Boston Medical Center is an international referral center for the diagnosis and treatment of amyloidosis, a rare group of diseases due to the abnormal accumulation of the protein amyloid in various parts of the body. This can occur as part of a bone marrow plasma cell disorder (AL), as a hereditary form (AF), an age-related form (senile systemic amyloidosis due to ATTR), or secondary to chronic inflammatory or infectious diseases (AA).
The Amyloidosis Center at BMC offers a multi-disciplinary approach to diagnosis and treatment of this multi-organ disorder.
Specialists in hematology-oncology, cardiology, pulmonary medicine, nephrology, gastroenterology, neurology, otolaryngology, urology, and radiation oncology participate in patient evaluation and care. The Amyloidosis Center operates a CLIA-approved diagnostic laboratory.
In the News

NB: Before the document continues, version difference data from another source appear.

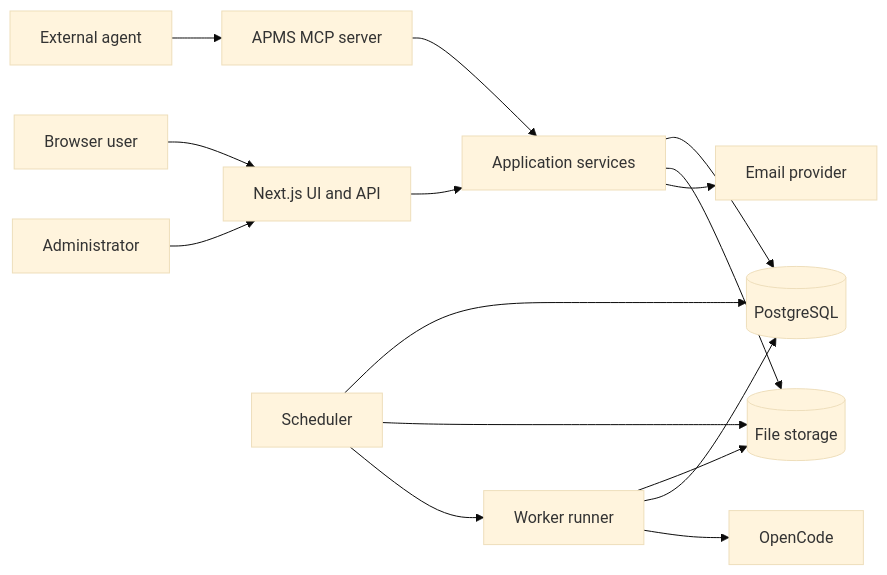
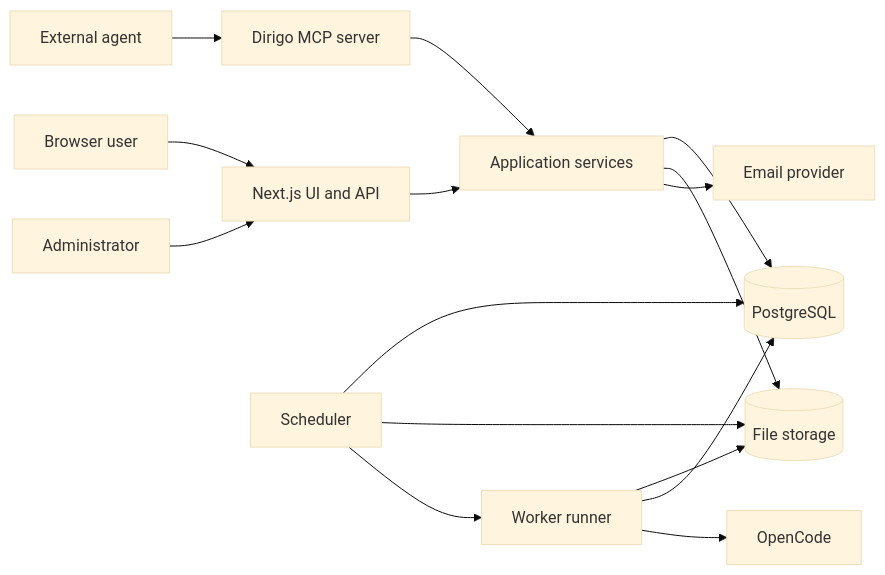
The first of 5 diagrams in docs/ARCHITECTURE.md (lisyoen/apms), drawn with Mermaid (base theme) before and after one commit. The commit also changed other lines of this file and 31 other files, not shown here.

Commit message:
feat: rename APMS to Dirigo in README, package and UI (#3)

````diff
--- a/docs/ARCHITECTURE.md
+++ b/docs/ARCHITECTURE.md
@@ -47,17 +49,17 @@
 ```mermaid
 flowchart LR
   U[Browser user] --> W[Next.js UI and API]
   A[Administrator] --> W
-  M[External agent] --> MCP[APMS MCP server]
+  M[External agent] --> MCP[Dirigo MCP server]
   MCP --> SVC[Application services]
   W --> SVC
   SVC --> DB[(PostgreSQL)]
   SVC --> FS[(File storage)]
   SCH[Scheduler] --> DB
   SCH --> FS
   SCH --> RUN[Worker runner]
   RUN --> FS
   RUN --> DB
   RUN --> OC[OpenCode]
   SVC --> MAIL[Email provider]
 ```
````
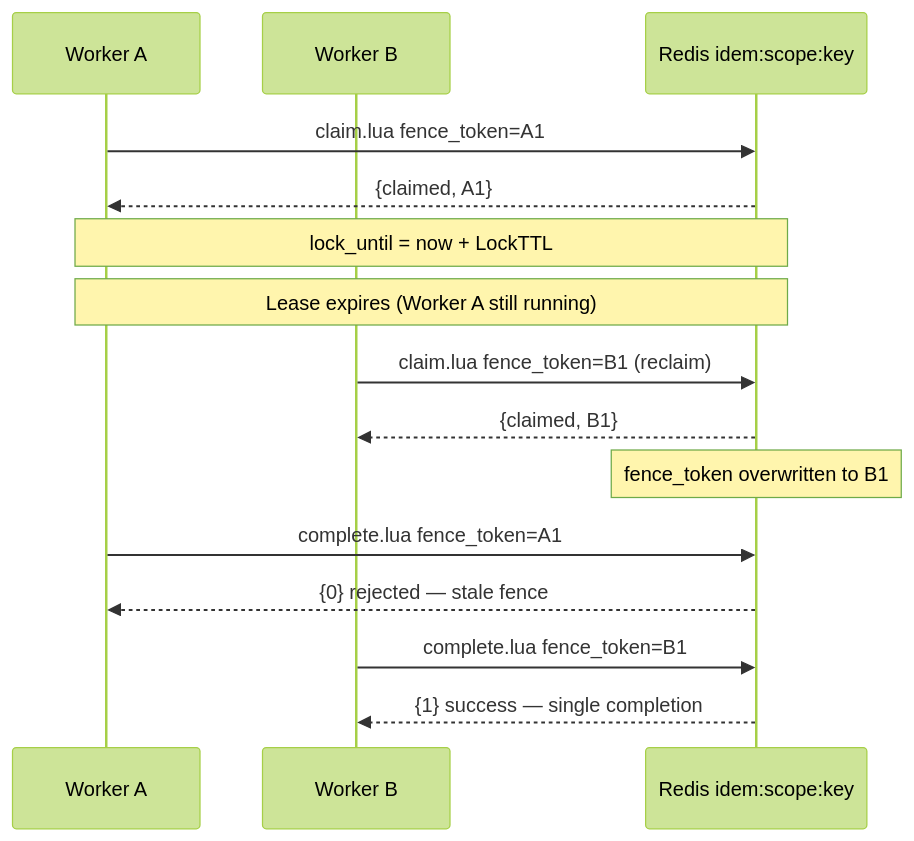
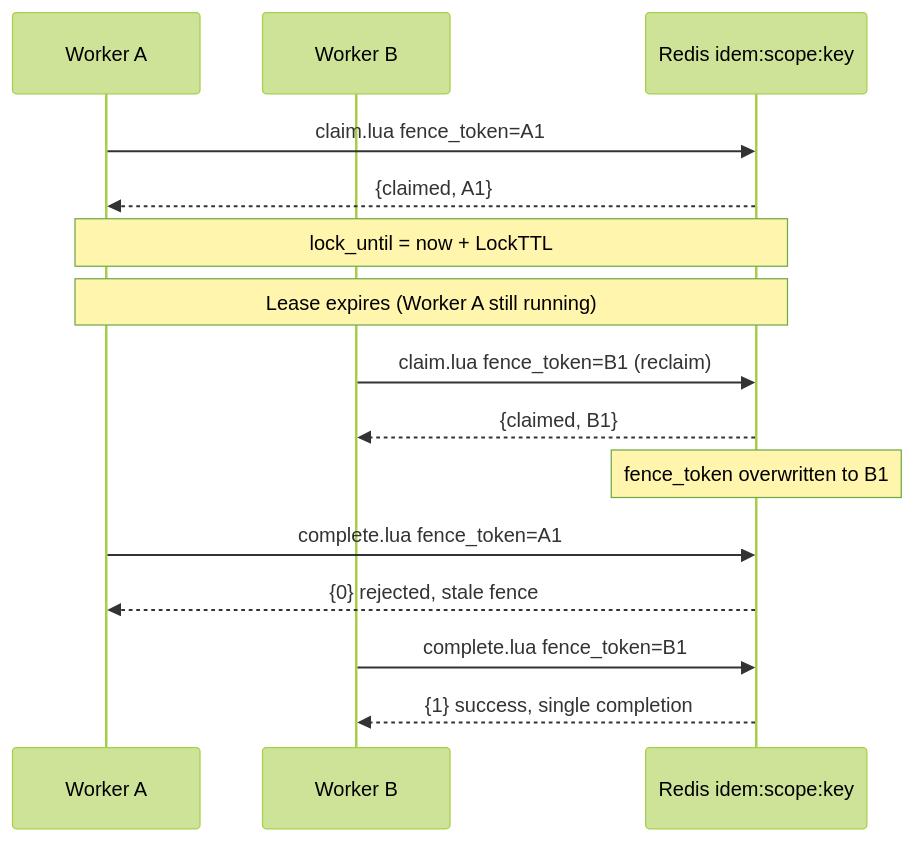
The diagram in docs/diagrams/fencing-flow.mmd (RUDRA-PRATAP-SINGH01/Distributed-rate-limiter), drawn with Mermaid (forest theme) before and after one commit. The commit also changed 54 other files, not shown here.

```diff
--- a/docs/diagrams/fencing-flow.mmd
+++ b/docs/diagrams/fencing-flow.mmd
@@ -1,20 +1,20 @@
 sequenceDiagram
     participant A as Worker A
     participant B as Worker B
     participant R as Redis idem:scope:key
 
     A->>R: claim.lua fence_token=A1
     R-->>A: {claimed, A1}
     Note over A,R: lock_until = now + LockTTL
 
     Note over A,R: Lease expires (Worker A still running)
 
     B->>R: claim.lua fence_token=B1 (reclaim)
     R-->>B: {claimed, B1}
     Note over R: fence_token overwritten to B1
 
     A->>R: complete.lua fence_token=A1
-    R-->>A: {0} rejected — stale fence
+    R-->>A: {0} rejected, stale fence
 
     B->>R: complete.lua fence_token=B1
-    R-->>B: {1} success — single completion
+    R-->>B: {1} success, single completion
```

The segment initially aired in Syracuse, New York (WAER 88.3 FM) on NPR’s flagship news program “All Things Considered.” In observance of World Rare Disease Day, the human interest story features two patients diagnosed with systemic amyloidosis – who share their experiences from diagnosis to treatment and recovery.
Both patients were treated at Boston Medical Center. They credit their physicians for investigating abnormal tests and nonspecific symptoms, and for referring them to amyloid specialists early in the disease course. In his interview, Dr. Seldin underscores the difficulties that patients with orphan disease face, and the importance of physician awareness, early diagnosis and research.
This video highlights some of the lives Boston Medical Center has touched, including Mark Kimble, a former English teacher from Maine with amyloidosis. He was treated at Boston Medical Center with an aggressive treatment plan that included chemotherapy and stem cell transplant, first pioneered at Boston Medical Center and Boston University School of Medicine. Please click on the image below to play the video: